Start of Block

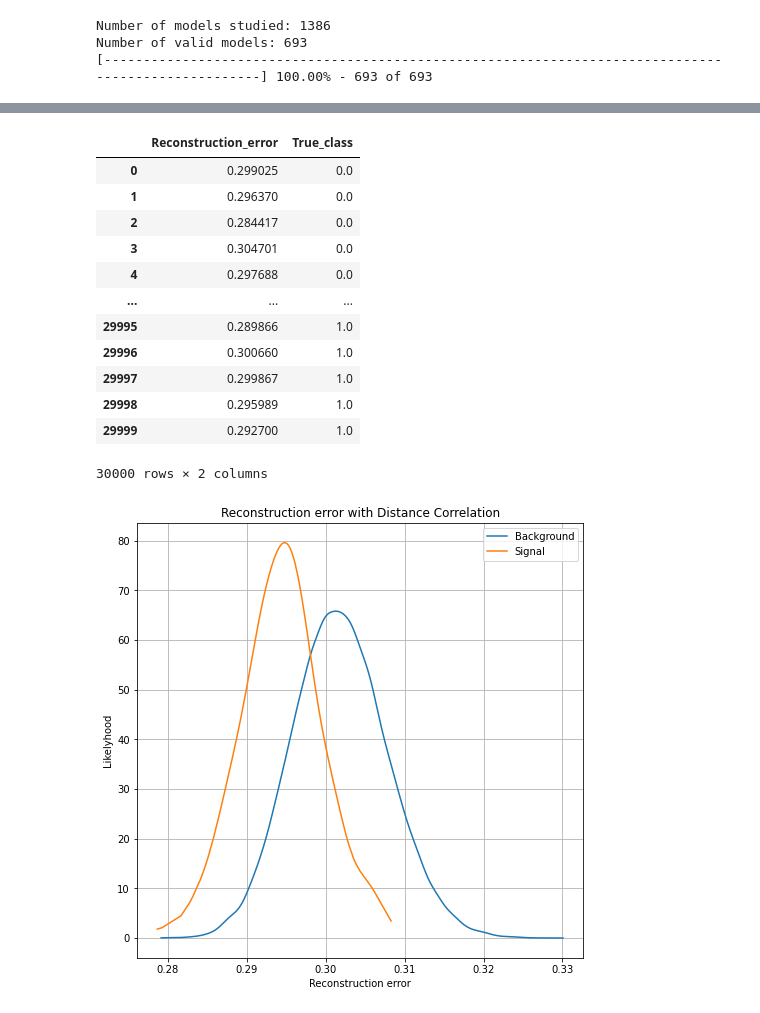
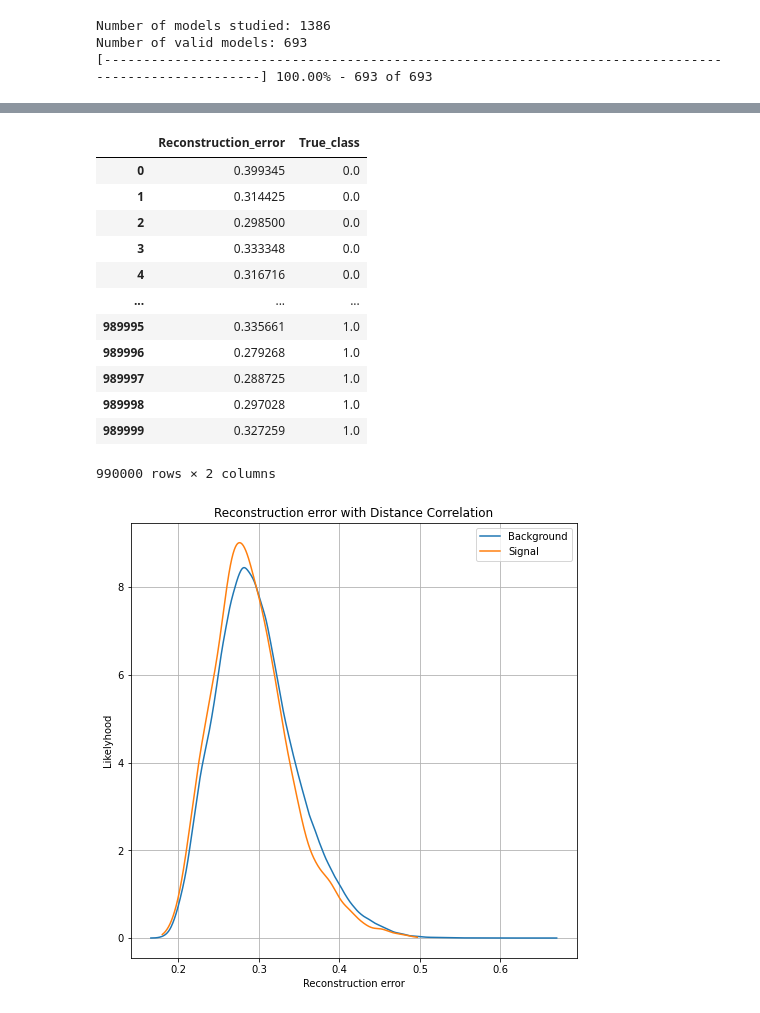
Before and after one commit to Esterci/Learning, a Jupyter notebook: Python/Anomaly_Detection/hyper_parameters_study/results_analyses.ipynb, the cells around one changed output, grey strips where cells are left out. Saved outputs shown, nothing was run; the diff lists cells and outputs as text; code cells hidden in the pictures.

```diff
--- a/Python/Anomaly_Detection/hyper_parameters_study/results_analyses.ipynb
+++ b/Python/Anomaly_Detection/hyper_parameters_study/results_analyses.ipynb
@@ -238,15 +192,11 @@ for dcorr in format_dict:
     fig, ax = plt.subplots()
     fig.set_size_inches(16,9)
 
-    for x,col in enumerate(format_dict[dcorr]['erro_ks']):
+    for col in format_dict[dcorr]['erro_ks'].keys():
 
-        mean = format_dict[dcorr]['erro_ks'][col]['mean']
+        p_value = format_dict[dcorr]['erro_ks'][col]
 
-        std = format_dict[dcorr]['erro_ks'][col]['std']
-
-        ax.bar(col , mean)
-        ax.scatter(col , mean+std, c='k', marker='+')
-        ax.scatter(col , mean-std, c='k', marker='+')
+        ax.bar(col , p_value)
 
     plt.title("Hypothesis Test for attribute {}".format(dcorr))
     plt.ylabel("p-value")
@@ -271,8 +221,10 @@ for dcorr in format_dict:
 ... (9 outputs left out)
 # %%
-sorted_index = np.argsort(error_ks)
+mse_ks_list = [format_dict[dcorr]['mse_ks'] for dcorr in format_dict.keys()]
 
-sort_error_difference = [error_ks[i] for i in sorted_index]
+sorted_index = np.argsort(mse_ks_list)
+
+sort_error_difference = [mse_ks_list[i] for i in sorted_index]
 
 model_names = [name for name in format_dict.keys()]
 
@@ -298,55 +250,67 @@ display(error_df)
 # %%
-best_model_df = format_dict[sort_model_names[0]]
-error_class = pd.DataFrame({'Reconstruction_error': best_model_df['mse']['mean'],
-                        'True_class': y})
+best_model_dict = concatenate[sort_model_names[0]]
+
+best_model_stats = format_dict[sort_model_names[0]]
+
+del format_dict
+
+del concatenate
+
+error_class = pd.DataFrame({'Reconstruction_error': best_model_stats['mse'],
+                        'True_class': best_model_dict['target']})
 
 error_class
 # %% [output]
 |  | Reconstruction_error | True_class |
-| 0 | 0.299025 | 0.0 |
-| 1 | 0.296370 | 0.0 |
-| 2 | 0.284417 | 0.0 |
-| 3 | 0.304701 | 0.0 |
-| 4 | 0.297688 | 0.0 |
+| 0 | 0.399345 | 0.0 |
+| 1 | 0.314425 | 0.0 |
+| 2 | 0.298500 | 0.0 |
+| 3 | 0.333348 | 0.0 |
+| 4 | 0.316716 | 0.0 |
 | ... | ... | ... |
-| 29995 | 0.289866 | 1.0 |
-| 29996 | 0.300660 | 1.0 |
-| 29997 | 0.299867 | 1.0 |
-| 29998 | 0.295989 | 1.0 |
-| 29999 | 0.292700 | 1.0 |
+| 989995 | 0.335661 | 1.0 |
+| 989996 | 0.279268 | 1.0 |
+| 989997 | 0.288725 | 1.0 |
+| 989998 | 0.297028 | 1.0 |
+| 989999 | 0.327259 | 1.0 |
-30000 rows × 2 columns
+990000 rows × 2 columns
 # %%
-
 threshold_fixed = 0.12
 groups = error_class.groupby('True_class')
 
 fig, ax = plt.subplots(1,1)
 fig.set_size_inches(8,8)
 
 for name, group in groups:
 
+    min_error = np.min(group.Reconstruction_error)
+
+    max_error = np.max(group.Reconstruction_error)
+
     kernel = stats.gaussian_kde(group.Reconstruction_error)
+
+    error_eval = np.linspace(min_error,max_error,num=1000)
 
     if name == 0:
         labels = "Background"
 
     else:
         labels = "Signal"
 
 
-    ax.plot(np.sort(group.Reconstruction_error), kernel(np.sort(group.Reconstruction_error)),
+    ax.plot(error_eval, kernel(error_eval),
             ms=3.5, linestyle='-',
             label= labels)
 
 ax.legend()
 ax.set_title("Reconstruction error with Distance Correlation")
 ax.set_xlabel("Reconstruction error")
 ax.set_ylabel("Likelyhood")
 ax.grid()
 
 plt.show()
 # %% [output]
-[figure, old version]
+[figure, new version]
 # %%
 LABELS = ['Background','Signal']
 
```
Also changed, not shown: parts of 24 cells of this notebook.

End of Block

● Directions for this task
The records above need to be reproduced exactly, with all images omitted.

● Written response
Before and after one commit to Esterci/Learning, a Jupyter notebook: Python/Anomaly_Detection/hyper_parameters_study/results_analyses.ipynb, the cells around one changed output, grey strips where cells are left out. Saved outputs shown, nothing was run; the diff lists cells and outputs as text; code cells hidden in the pictures.

```diff
--- a/Python/Anomaly_Detection/hyper_parameters_study/results_analyses.ipynb
+++ b/Python/Anomaly_Detection/hyper_parameters_study/results_analyses.ipynb
@@ -238,15 +192,11 @@ for dcorr in format_dict:
     fig, ax = plt.subplots()
     fig.set_size_inches(16,9)
 
-    for x,col in enumerate(format_dict[dcorr]['erro_ks']):
+    for col in format_dict[dcorr]['erro_ks'].keys():
 
-        mean = format_dict[dcorr]['erro_ks'][col]['mean']
+        p_value = format_dict[dcorr]['erro_ks'][col]
 
-        std = format_dict[dcorr]['erro_ks'][col]['std']
-
-        ax.bar(col , mean)
-        ax.scatter(col , mean+std, c='k', marker='+')
-        ax.scatter(col , mean-std, c='k', marker='+')
+        ax.bar(col , p_value)
 
     plt.title("Hypothesis Test for attribute {}".format(dcorr))
     plt.ylabel("p-value")
@@ -271,8 +221,10 @@ for dcorr in format_dict:
 ... (9 outputs left out)
 # %%
-sorted_index = np.argsort(error_ks)
+mse_ks_list = [format_dict[dcorr]['mse_ks'] for dcorr in format_dict.keys()]
 
-sort_error_difference = [error_ks[i] for i in sorted_index]
+sorted_index = np.argsort(mse_ks_list)
+
+sort_error_difference = [mse_ks_list[i] for i in sorted_index]
 
 model_names = [name for name in format_dict.keys()]
 
@@ -298,55 +250,67 @@ display(error_df)
 # %%
-best_model_df = format_dict[sort_model_names[0]]
-error_class = pd.DataFrame({'Reconstruction_error': best_model_df['mse']['mean'],
-                        'True_class': y})
+best_model_dict = concatenate[sort_model_names[0]]
+
+best_model_stats = format_dict[sort_model_names[0]]
+
+del format_dict
+
+del concatenate
+
+error_class = pd.DataFrame({'Reconstruction_error': best_model_stats['mse'],
+                        'True_class': best_model_dict['target']})
 
 error_class
 # %% [output]
 |  | Reconstruction_error | True_class |
-| 0 | 0.299025 | 0.0 |
-| 1 | 0.296370 | 0.0 |
-| 2 | 0.284417 | 0.0 |
-| 3 | 0.304701 | 0.0 |
-| 4 | 0.297688 | 0.0 |
+| 0 | 0.399345 | 0.0 |
+| 1 | 0.314425 | 0.0 |
+| 2 | 0.298500 | 0.0 |
+| 3 | 0.333348 | 0.0 |
+| 4 | 0.316716 | 0.0 |
 | ... | ... | ... |
-| 29995 | 0.289866 | 1.0 |
-| 29996 | 0.300660 | 1.0 |
-| 29997 | 0.299867 | 1.0 |
-| 29998 | 0.295989 | 1.0 |
-| 29999 | 0.292700 | 1.0 |
+| 989995 | 0.335661 | 1.0 |
+| 989996 | 0.279268 | 1.0 |
+| 989997 | 0.288725 | 1.0 |
+| 989998 | 0.297028 | 1.0 |
+| 989999 | 0.327259 | 1.0 |
-30000 rows × 2 columns
+990000 rows × 2 columns
 # %%
-
 threshold_fixed = 0.12
 groups = error_class.groupby('True_class')
 
 fig, ax = plt.subplots(1,1)
 fig.set_size_inches(8,8)
 
 for name, group in groups:
 
+    min_error = np.min(group.Reconstruction_error)
+
+    max_error = np.max(group.Reconstruction_error)
+
     kernel = stats.gaussian_kde(group.Reconstruction_error)
+
+    error_eval = np.linspace(min_error,max_error,num=1000)
 
     if name == 0:
         labels = "Background"
 
     else:
         labels = "Signal"
 
 
-    ax.plot(np.sort(group.Reconstruction_error), kernel(np.sort(group.Reconstruction_error)),
+    ax.plot(error_eval, kernel(error_eval),
             ms=3.5, linestyle='-',
             label= labels)
 
 ax.legend()
 ax.set_title("Reconstruction error with Distance Correlation")
 ax.set_xlabel("Reconstruction error")
 ax.set_ylabel("Likelyhood")
 ax.grid()
 
 plt.show()
 # %% [output]
-[figure, old version]
+[figure, new version]
 # %%
 LABELS = ['Background','Signal']
 
```
Also changed, not shown: parts of 24 cells of this notebook.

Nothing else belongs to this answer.